• _Excerpted data_:
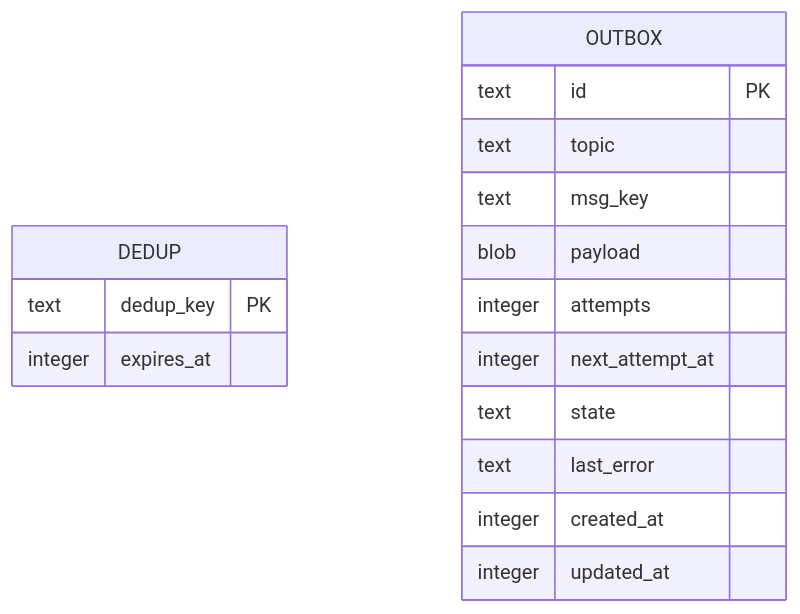
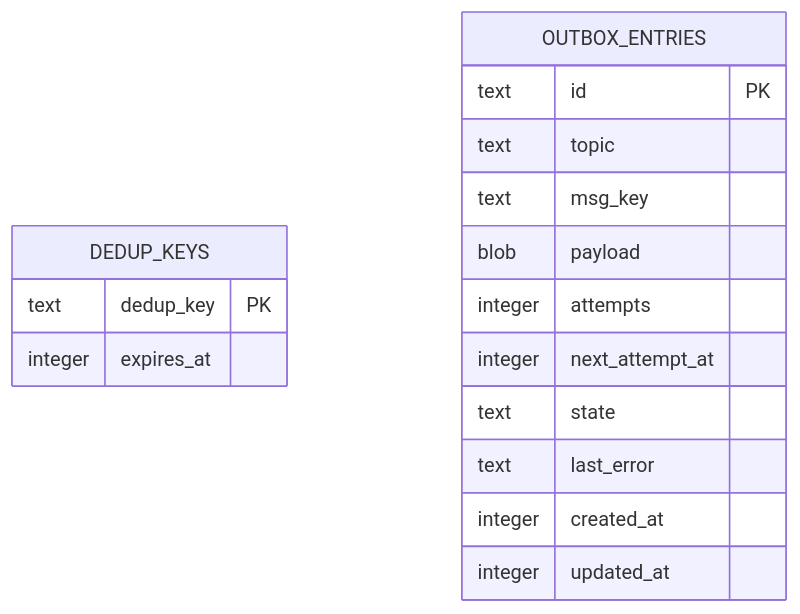
The sixth of 6 diagrams in docs/architecture.md (NayanthaNethsara/zephyr), drawn with Mermaid before and after one commit. The commit also changed other lines of this file and 8 other files, not shown here.

````diff
--- a/docs/architecture.md
+++ b/docs/architecture.md
@@ -204,19 +204,19 @@
 ```mermaid
 erDiagram
-    DEDUP {
+    DEDUP_KEYS {
         text dedup_key PK
         integer expires_at
     }
-    OUTBOX {
+    OUTBOX_ENTRIES {
         text id PK
         text topic
         text msg_key
         blob payload
         integer attempts
         integer next_attempt_at
         text state
         text last_error
         integer created_at
         integer updated_at
     }
 ```
````
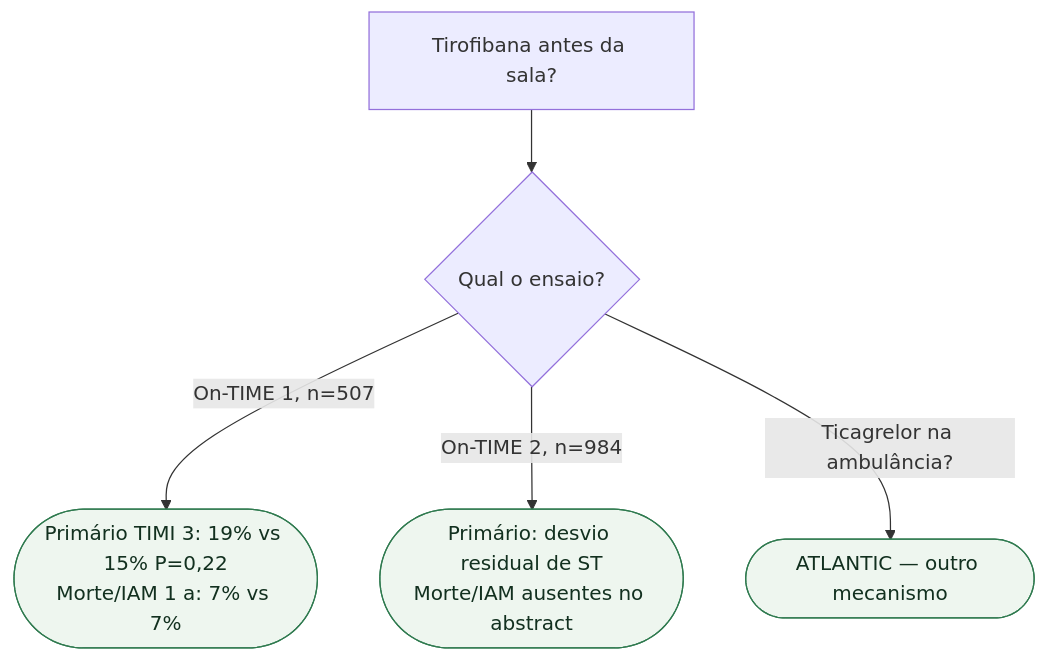
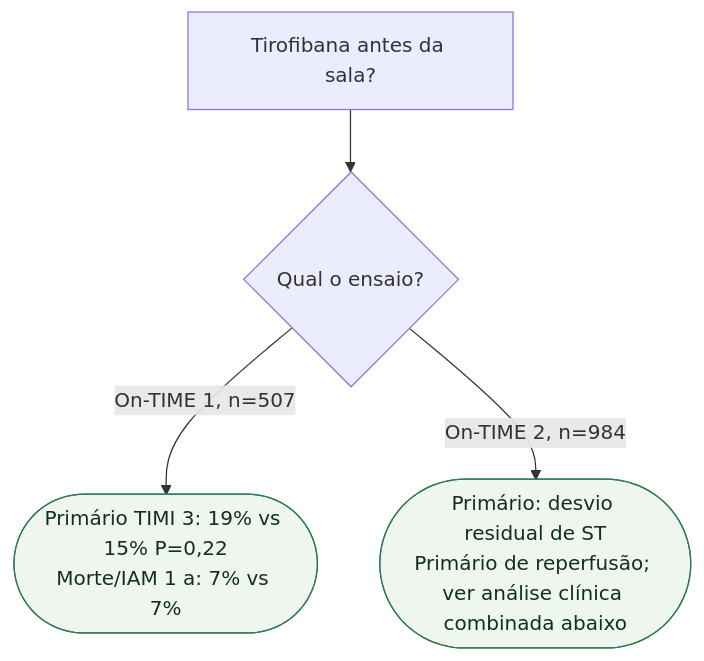
One commit to rafaelpaesmeirelles/MeuCardio changed the diagram in content/Doença_coronariana/fluxograma-gpi-pre-hospitalar-on-time-1-on-time-2.md. Above: the diagram before and after it, drawn with Mermaid. The commit also changed other lines of this file and 704 other files, not shown here.

````diff
--- a/content/Doença_coronariana/fluxograma-gpi-pre-hospitalar-on-time-1-on-time-2.md
+++ b/content/Doença_coronariana/fluxograma-gpi-pre-hospitalar-on-time-1-on-time-2.md
@@ -18,13 +27,12 @@
 ```mermaid
 flowchart TD
   R0["Tirofibana antes da sala?"] --> D1{"Qual o ensaio?"}
 
   D1 -->|"On-TIME 1, n=507"| C1(["Primário TIMI 3: 19% vs 15% P=0,22<br/>Morte/IAM 1 a: 7% vs 7%"])
 
-  D1 -->|"On-TIME 2, n=984"| C2(["Primário: desvio residual de ST<br/>Morte/IAM ausentes no abstract"])
+  D1 -->|"On-TIME 2, n=984"| C2(["Primário: desvio residual de ST<br/>Primário de reperfusão; ver análise clínica combinada abaixo"])
 
-  D1 -->|"Ticagrelor na ambulância?"| C3(["ATLANTIC — outro mecanismo"])
 
   classDef conduta fill:#eef6ef,stroke:#2f7a4f,color:#12301f;
-  class C1,C2,C3 conduta;
+  class C1,C2 conduta;
 ```
````
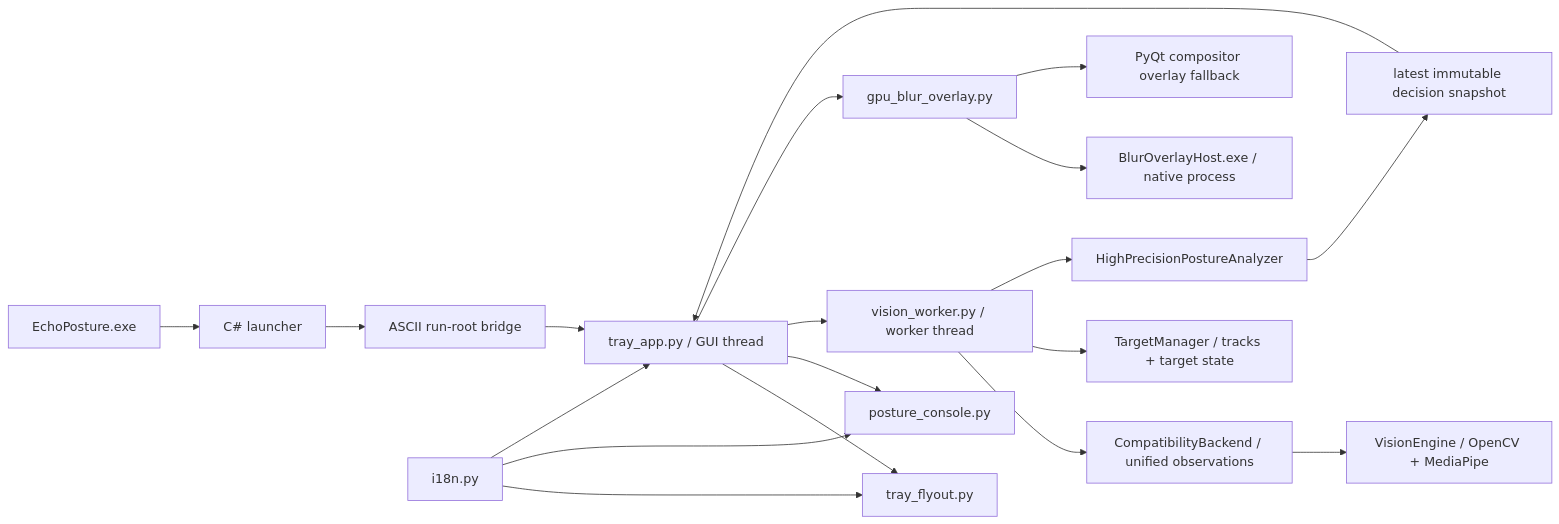
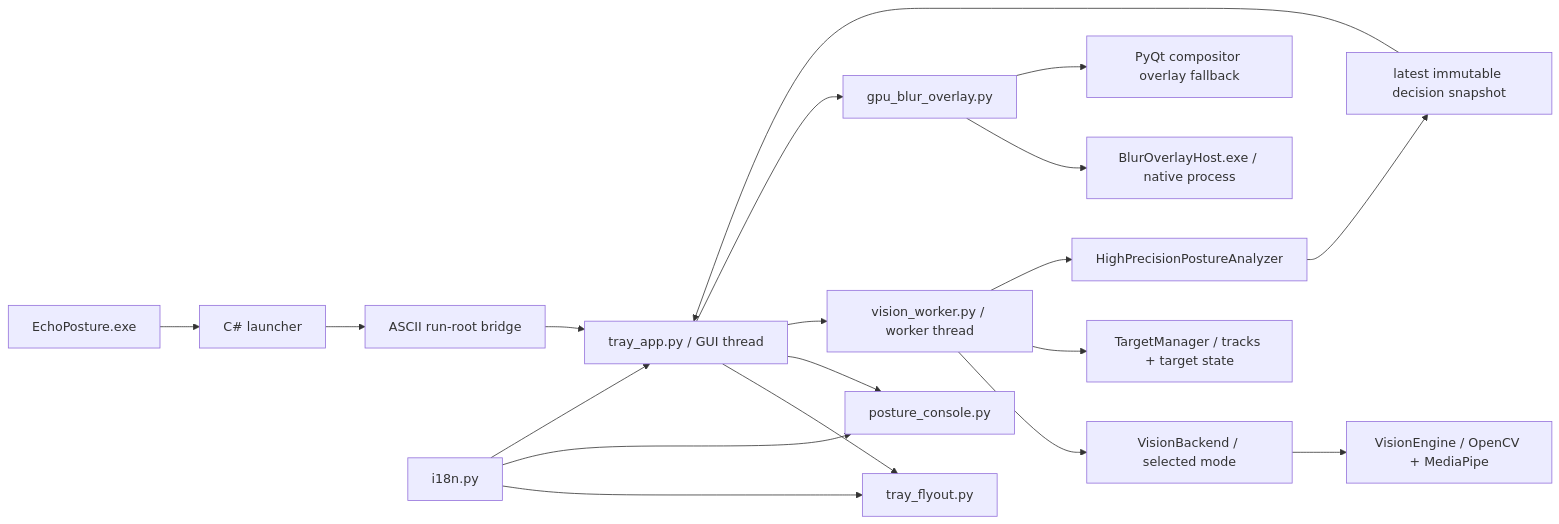
One commit to NOVVLA/EchoPosture changed the diagram in docs/ARCHITECTURE.md. Above: the diagram before and after it, drawn with Mermaid. The commit also changed other lines of this file and 3 other files, not shown here.

Commit message:
docs(audit): record vision identity mode boundaries

````diff
--- a/docs/ARCHITECTURE.md
+++ b/docs/ARCHITECTURE.md
@@ -9,24 +9,24 @@
 ```mermaid
 flowchart LR
     EXE[EchoPosture.exe] --> Launcher[C# launcher]
     Launcher --> Bridge[ASCII run-root bridge]
     Bridge --> Tray[tray_app.py / GUI thread]
 
     Tray --> Flyout[tray_flyout.py]
     Tray --> Console[posture_console.py]
     Tray --> Worker[vision_worker.py / worker thread]
-    Worker --> Backend[CompatibilityBackend / unified observations]
+    Worker --> Backend[VisionBackend / selected mode]
     Backend --> Engine[VisionEngine / OpenCV + MediaPipe]
     Worker --> Target[TargetManager / tracks + target state]
     Worker --> Analyzer[HighPrecisionPostureAnalyzer]
     Analyzer --> Snapshot[latest immutable decision snapshot]
     Snapshot --> Tray
 
     Tray --> OverlayCtl[gpu_blur_overlay.py]
     OverlayCtl --> Host[BlurOverlayHost.exe / native process]
     OverlayCtl --> Fallback[PyQt compositor overlay fallback]
 
     I18N[i18n.py] --> Flyout
     I18N --> Console
     I18N --> Tray
 ```
````
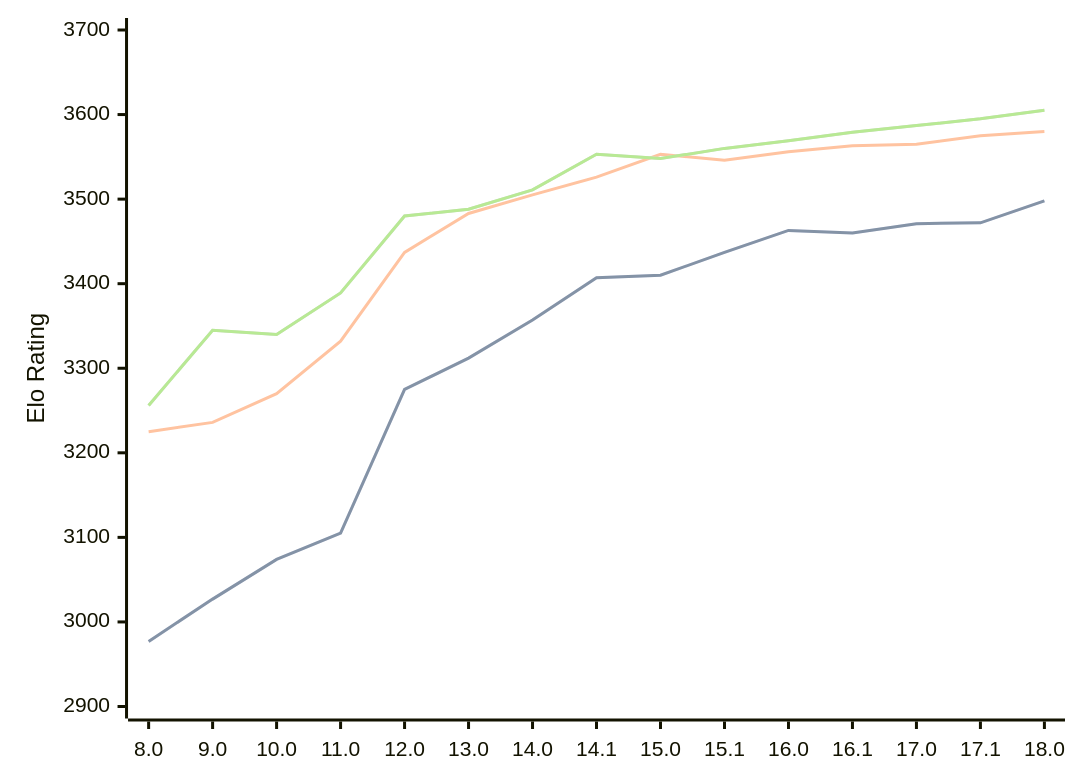
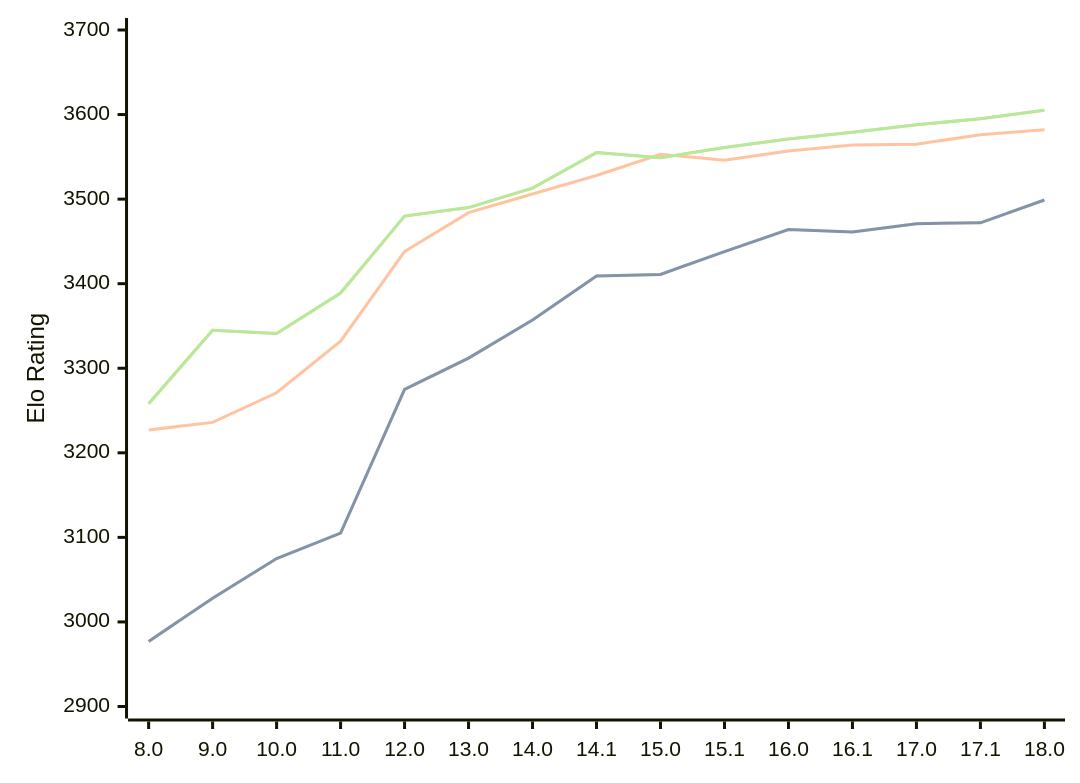
The diagram in engines/Stockfish.md (computer-chess-index/cci), drawn with Mermaid before and after one commit. The commit also changed other lines of this file, not shown here.

Commit message:
Update CCI Ratings (ELO VLTC) - 2026-07-25

````diff
--- a/engines/Stockfish.md
+++ b/engines/Stockfish.md
@@ -46,11 +46,11 @@
 ```mermaid
 %%{init: {"theme":"base","themeVariables":{"seriesColors:['#a3a3a3','#222221','#faa371']}}}%%
 xychart-beta
   x-axis ["8.0", "9.0", "10.0", "11.0", "12.0", "13.0", "14.0", "14.1", "15.0", "15.1", "16.0", "16.1", "17.0", "17.1", "18.0"]
   y-axis "Elo Rating" 2900 --> 3700
-  line "STC (8.0+0.08s)" [2977, 3027, 3074, 3105, 3275, 3312, 3357, 3407, 3410, 3437, 3463, 3460, 3471, 3472, 3498]
-  line "STC (8.0+0.08s)" [2977, 3027, 3074, 3105, 3275, 3312, 3357, 3407, 3410, 3437, 3463, 3460, 3471, 3472, 3498]
-  line "LTC (60.0+0.60s)" [3225, 3236, 3270, 3332, 3437, 3483, 3505, 3526, 3553, 3546, 3556, 3563, 3565, 3575, 3580]
-  line "VLTC (2m24s+1.12s)" [3256, 3345, 3340, 3389, 3480, 3488, 3511, 3553, 3548, 3560, 3569, 3579, 3587, 3595, 3605]
-  line "VLTC (2m24s+1.12s)" [3256, 3345, 3340, 3389, 3480, 3488, 3511, 3553, 3548, 3560, 3569, 3579, 3587, 3595, 3605]
+  line "STC (8.0+0.08s)" [2977, 3028, 3075, 3105, 3275, 3312, 3357, 3409, 3411, 3438, 3464, 3461, 3471, 3472, 3499]
+  line "STC (8.0+0.08s)" [2977, 3028, 3075, 3105, 3275, 3312, 3357, 3409, 3411, 3438, 3464, 3461, 3471, 3472, 3499]
+  line "LTC (60.0+0.60s)" [3227, 3236, 3271, 3332, 3438, 3484, 3506, 3528, 3553, 3546, 3557, 3564, 3565, 3576, 3582]
+  line "VLTC (2m24s+1.12s)" [3258, 3345, 3341, 3389, 3480, 3490, 3513, 3555, 3549, 3561, 3571, 3579, 3588, 3595, 3605]
+  line "VLTC (2m24s+1.12s)" [3258, 3345, 3341, 3389, 3480, 3490, 3513, 3555, 3549, 3561, 3571, 3579, 3588, 3595, 3605]
 ```
````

• _Your instructions_: Scan the material above for the string "integer" and copy every line that has it.

• _Result of the exercise_:
         integer expires_at
         integer attempts
         integer next_attempt_at
         integer created_at
         integer updated_at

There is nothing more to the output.